-- Entries shown follows --
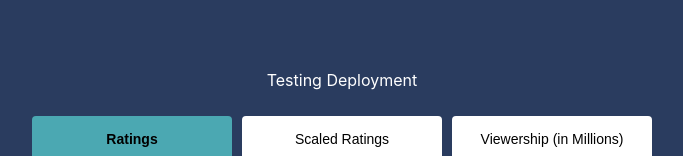
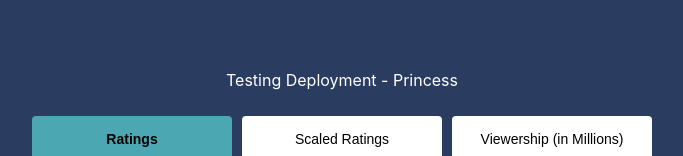
Before and after one commit to princessempel/DataVis-TheOffice, a React (Create React App) app in the folder dv-theoffice/: page / in a window 1280 px wide. Shown: the part 746-902 px from the top of the page, without its empty margins (298-981 px from the left). Built offline with nearby package versions, Linux system fonts and the light colour scheme.

Commit message:
testing deployment

```diff
--- a/dv-theoffice/src/App.js
+++ b/dv-theoffice/src/App.js
@@ -24,7 +24,7 @@ function App() {
           (CS 6730) Data Vis Project: Return to <i>The Office</i>
         </p>
       </header>
-      <p style={{color: "white"}}>Testing Deployment</p>
+      <p style={{color: "white"}}>Testing Deployment - Princess</p>
       <div className="linebarchart-container">
         <div className="toggle-buttons">
             <button
```
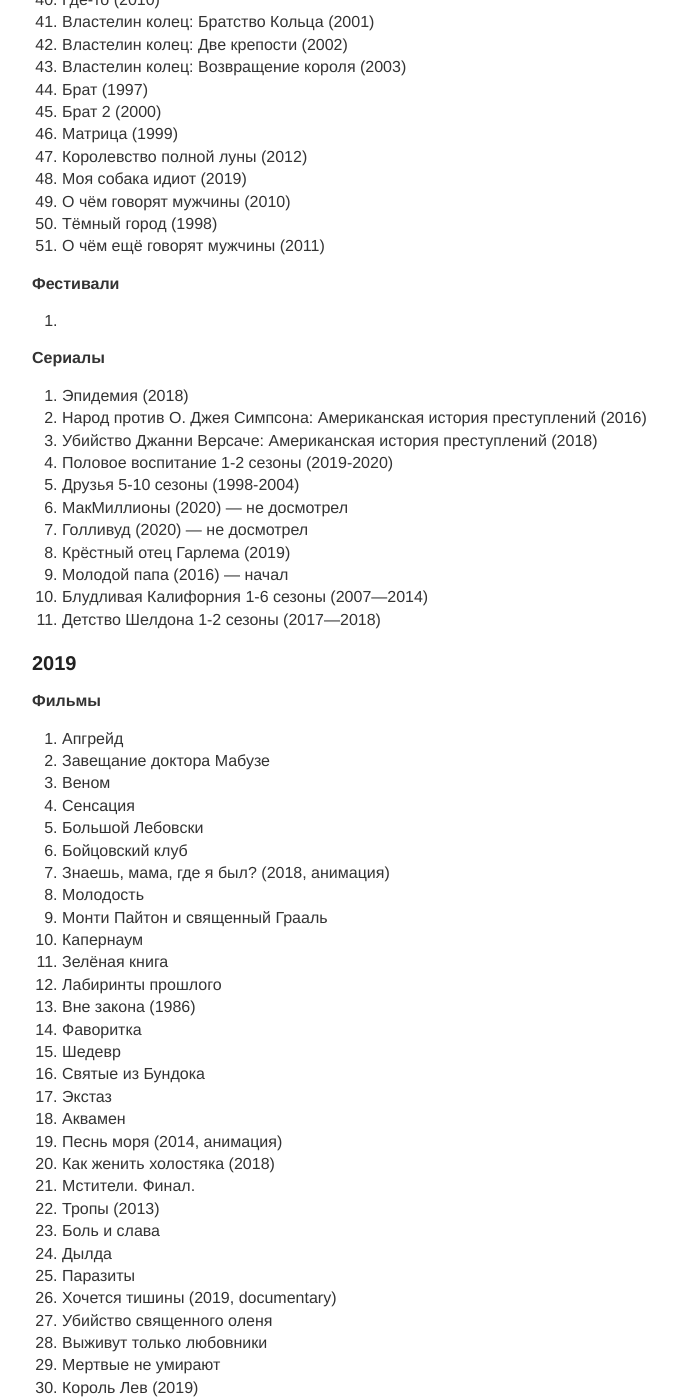
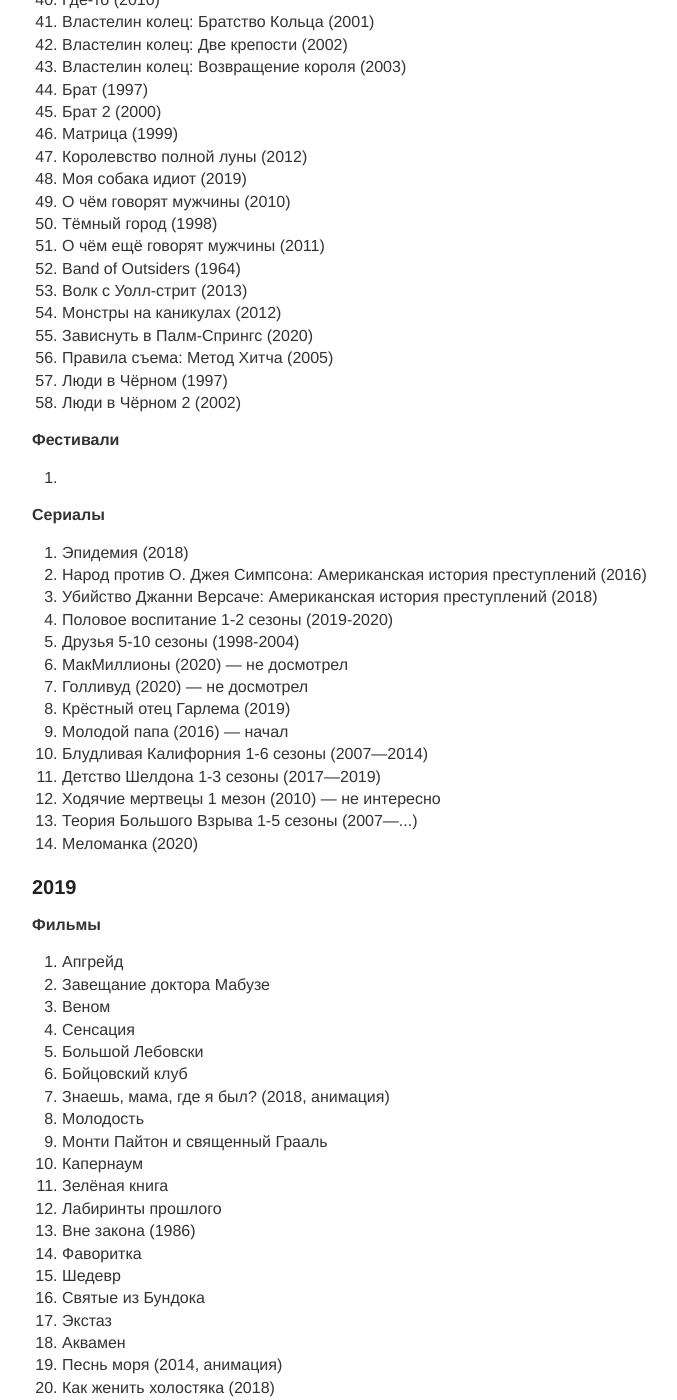
Before and after one commit to sombro/nbuevich.com, a Jekyll site: the page built from blog/_posts/2099-12-14-movies.md, in a window 1280 px wide and 1400 px high, scrolled down 1325 px. Shown: the whole window, without its empty margins (248-925 px from the left). Built offline with Jekyll 4.4.1, drawn with Linux system fonts in a browser that asks for light colours.

Commit message:
new films

```diff
--- a/blog/_posts/2099-12-14-movies.md
+++ b/blog/_posts/2099-12-14-movies.md
@@ -71,6 +71,13 @@
     <li>О чём говорят мужчины (2010)</li>
     <li>Тёмный город (1998)</li>
     <li>О чём ещё говорят мужчины (2011)</li>
+    <li>Band of Outsiders (1964)</li>
+    <li>Волк с Уолл-стрит (2013)</li>
+    <li>Монстры на каникулах (2012)</li>
+    <li>Зависнуть в Палм-Спрингс (2020)</li>
+    <li>Правила съема: Метод Хитча (2005)</li>
+    <li>Люди в Чёрном (1997)</li>
+    <li>Люди в Чёрном 2 (2002)</li>
 </ol>
 
 <b>Фестивали</b>
@@ -92,7 +99,10 @@
     <li>Крёстный отец Гарлема (2019)</li>
     <li>Молодой папа (2016) — начал</li>
     <li>Блудливая Калифорния 1-6 сезоны (2007—2014)</li>
-    <li>Детство Шелдона 1-2 сезоны (2017—2018)</li>
+    <li>Детство Шелдона 1-3 сезоны (2017—2019)</li>
+    <li>Ходячие мертвецы 1 мезон (2010) — не интересно</li>
+    <li>Теория Большого Взрыва 1-5 сезоны (2007—...)</li>
+    <li>Меломанка (2020)</li>
 </ol>
 
 ## <span id="2019">2019</span> ##
```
-- Entries shown concluded --
**Exercise requirements:** All the records above must be retyped exactly, except for their pictures.

**Response area:**
Before and after one commit to princessempel/DataVis-TheOffice, a React (Create React App) app in the folder dv-theoffice/: page / in a window 1280 px wide. Shown: the part 746-902 px from the top of the page, without its empty margins (298-981 px from the left). Built offline with nearby package versions, Linux system fonts and the light colour scheme.

Commit message:
testing deployment

```diff
--- a/dv-theoffice/src/App.js
+++ b/dv-theoffice/src/App.js
@@ -24,7 +24,7 @@ function App() {
           (CS 6730) Data Vis Project: Return to <i>The Office</i>
         </p>
       </header>
-      <p style={{color: "white"}}>Testing Deployment</p>
+      <p style={{color: "white"}}>Testing Deployment - Princess</p>
       <div className="linebarchart-container">
         <div className="toggle-buttons">
             <button
```
Before and after one commit to sombro/nbuevich.com, a Jekyll site: the page built from blog/_posts/2099-12-14-movies.md, in a window 1280 px wide and 1400 px high, scrolled down 1325 px. Shown: the whole window, without its empty margins (248-925 px from the left). Built offline with Jekyll 4.4.1, drawn with Linux system fonts in a browser that asks for light colours.

Commit message:
new films

```diff
--- a/blog/_posts/2099-12-14-movies.md
+++ b/blog/_posts/2099-12-14-movies.md
@@ -71,6 +71,13 @@
     <li>О чём говорят мужчины (2010)</li>
     <li>Тёмный город (1998)</li>
     <li>О чём ещё говорят мужчины (2011)</li>
+    <li>Band of Outsiders (1964)</li>
+    <li>Волк с Уолл-стрит (2013)</li>
+    <li>Монстры на каникулах (2012)</li>
+    <li>Зависнуть в Палм-Спрингс (2020)</li>
+    <li>Правила съема: Метод Хитча (2005)</li>
+    <li>Люди в Чёрном (1997)</li>
+    <li>Люди в Чёрном 2 (2002)</li>
 </ol>
 
 <b>Фестивали</b>
@@ -92,7 +99,10 @@
     <li>Крёстный отец Гарлема (2019)</li>
     <li>Молодой папа (2016) — начал</li>
     <li>Блудливая Калифорния 1-6 сезоны (2007—2014)</li>
-    <li>Детство Шелдона 1-2 сезоны (2017—2018)</li>
+    <li>Детство Шелдона 1-3 сезоны (2017—2019)</li>
+    <li>Ходячие мертвецы 1 мезон (2010) — не интересно</li>
+    <li>Теория Большого Взрыва 1-5 сезоны (2007—...)</li>
+    <li>Меломанка (2020)</li>
 </ol>
 
 ## <span id="2019">2019</span> ##
```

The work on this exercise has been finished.